Online churches like LifeChurch.tv are just a recent example of American religion using technology in an inventive way. Now almost forgotten are 19th-century chapel train cars that took religion to where the people were—on the frontier. Clergy rode in these cars, holding services between stops, using what in that day was a state-of-the-art means of making religion accessible (Robert D. Putnam and David E. Campbell, American Grace: How Religion Divides and Unites Us, Simon & Schuster).
Nov 01, 2010
A new Ugandan newspaper named the Rolling Stone (not to be confused with the American magazine with the same name) featured a list of the 100 "top" homosexuals in the country, along with their pictures and addresses. The banner on the paper said, "Hang them." This edition of the newspaper appeared near the one-year anniversary of the introduction of legislation in the Ugandan parliament that would impose the death penalty for some homosexuals and life imprisonment for others. The proposed legislation was shelved, yet more than 20 homosexuals have been attacked in Uganda since its introduction and another 17 were arrested and are in prison. The legislation was supported by some conservative Christian leaders in the U.S. (AP).
Fire or ice?
Oct 28, 2010
Humans have long speculated about how the world will end. During the cold war the focus was on nuclear annihilation. Now the focus is on the threat of terrorists getting access to bioweapons. Corey S. Powell lists 30 threats that could end the world—or human life—as we know it. Environmental toxins, a biotech disaster or an ecosytem collapse could make life impossible. But Powell thinks most of his 30 doomsday scenarios are unlikely (Discover, October).
Oct 27, 2010
In January Apple announced that it had sold 250 million iPods, the fastest-selling music player of all time. The iPod fulfilled the dream of Steve Jobs, Apple's CEO, to dominate the music industry and change the way music is heard, sold, bought and consumed. The year before, Apple had lost $816 million, and the company's reputation as an innovator was in decline. Adrian Gostick and Chester Elton, authors of The Orange Revolution (Free Press), ask: would your organization, on the heels of its worst year, put its best people on a team and ask them to create something that fell outside the usual operating model?
Oct 26, 2010

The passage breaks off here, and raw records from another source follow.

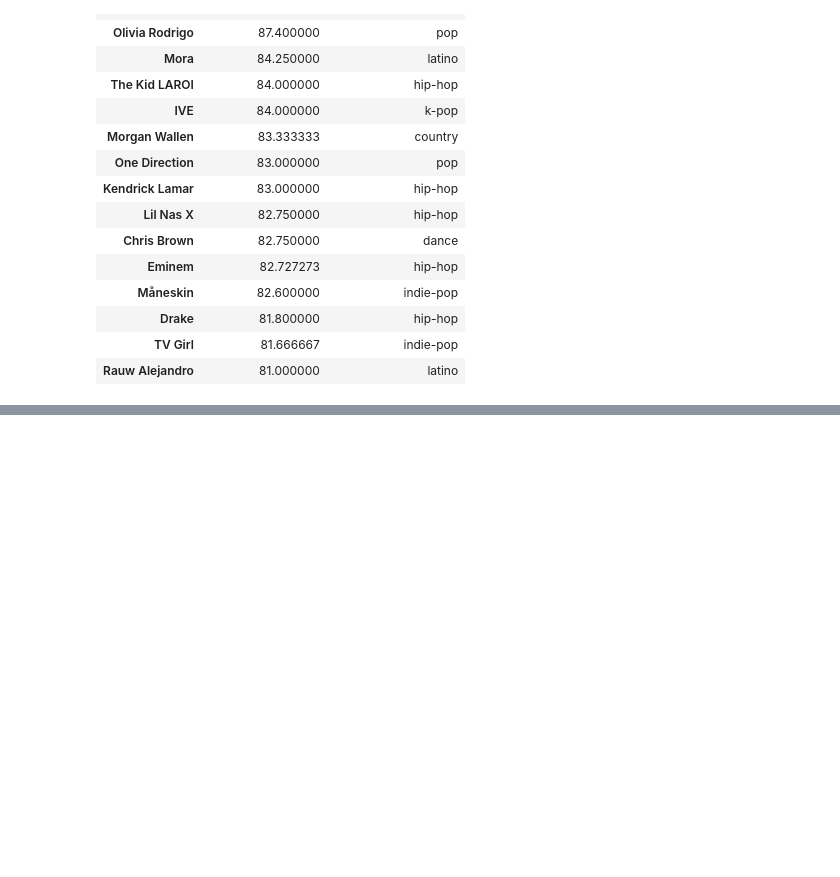
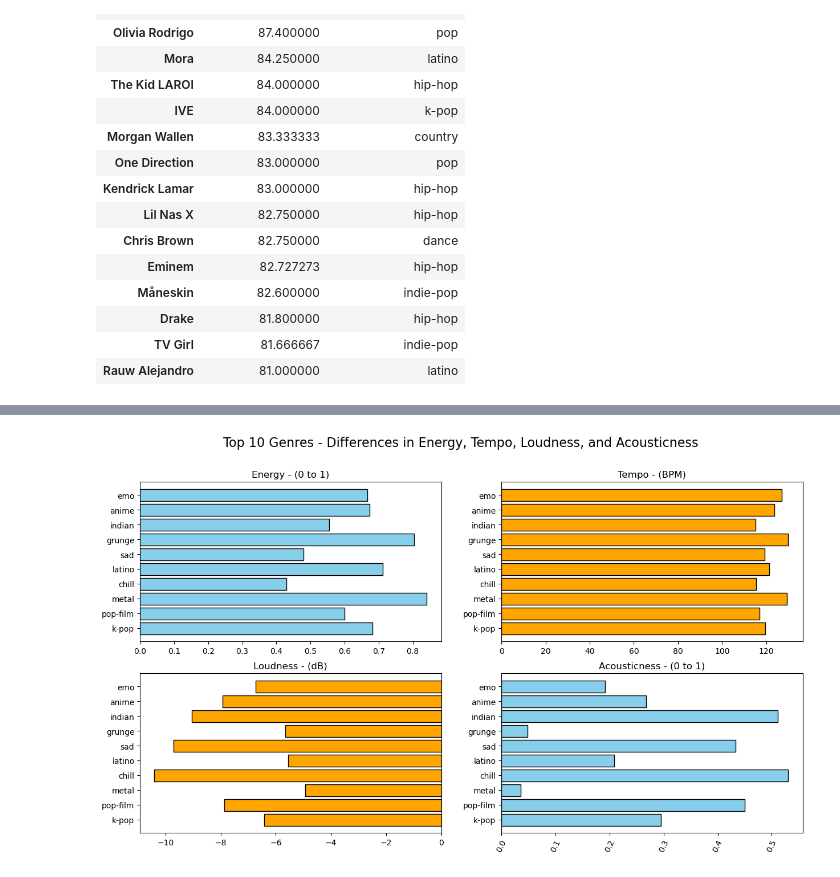
Before and after one commit to valter-barros/spotify_project, a Jupyter notebook: spotify_project.ipynb, the cells around one changed output, grey strips where cells are left out. Cells and saved outputs as stored; diff of their text form; code cells hidden in the pictures; blank space fills up the shorter version.

```diff
--- a/spotify_project.ipynb
+++ b/spotify_project.ipynb
@@ -197,0 +199,29 @@ plt.show()
+# %%
+top_genres_features=  spot_df.groupby('track_genre').agg({'popularity': 'mean',
+                                                           'energy': 'mean',
+                                                           'tempo': 'mean',
+                                                           'loudness': 'mean',
+                                                           'acousticness': 'mean'
+                                                           }).sort_values(by='popularity', ascending=False).head(10)
+
+fig, axes = plt.subplots(2, 2, figsize=(15, 8))
+
+axes[0, 0].barh(top_genres_features.index, top_genres_features['energy'], edgecolor='black', color='skyblue')
+axes[0, 0].set_title('Energy - (0 to 1)')
+
+axes[0, 1].barh(top_genres_features.index, top_genres_features['tempo'], edgecolor='black', color='orange')
+axes[0, 1].set_title('Tempo - (BPM)')
+
+axes[1, 0].barh(top_genres_features.index, top_genres_features['loudness'], edgecolor='black', color='orange')
+axes[1, 0].set_title('Loudness - (dB)')
+
+axes[1, 1].barh(top_genres_features.index, top_genres_features['acousticness'], edgecolor='black', color='skyblue')
+axes[1, 1].set_title('Acousticness - (0 to 1)')
+
+plt.suptitle('Top 10 Genres - Differences in Energy, Tempo, Loudness, and Acousticness', fontsize=16)
+
+plt.xticks(rotation=65)
+
+plt.show()
+# %% [output]
+[figure, added]
```
Also changed, not shown: parts of 2 cells of this notebook.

Three marketing researchers have concluded that the less religious one is, the more commercial brand names matter. Their paper, available online at the Marketing Science journal, is titled "Brands: The Opiate of Non-Religious Masses?" For people who aren't religious, visible markers of commercial brands, such as logos on a laptop or shirt pocket, function as a means of self-expression and as an assertion of self-worth comparable to the symbolic expression of faith. The word for marketers: direct nonreligious consumers to recognizable national brands and the religious ones toward lesser-known store brands (Office of News and Communications, Duke University).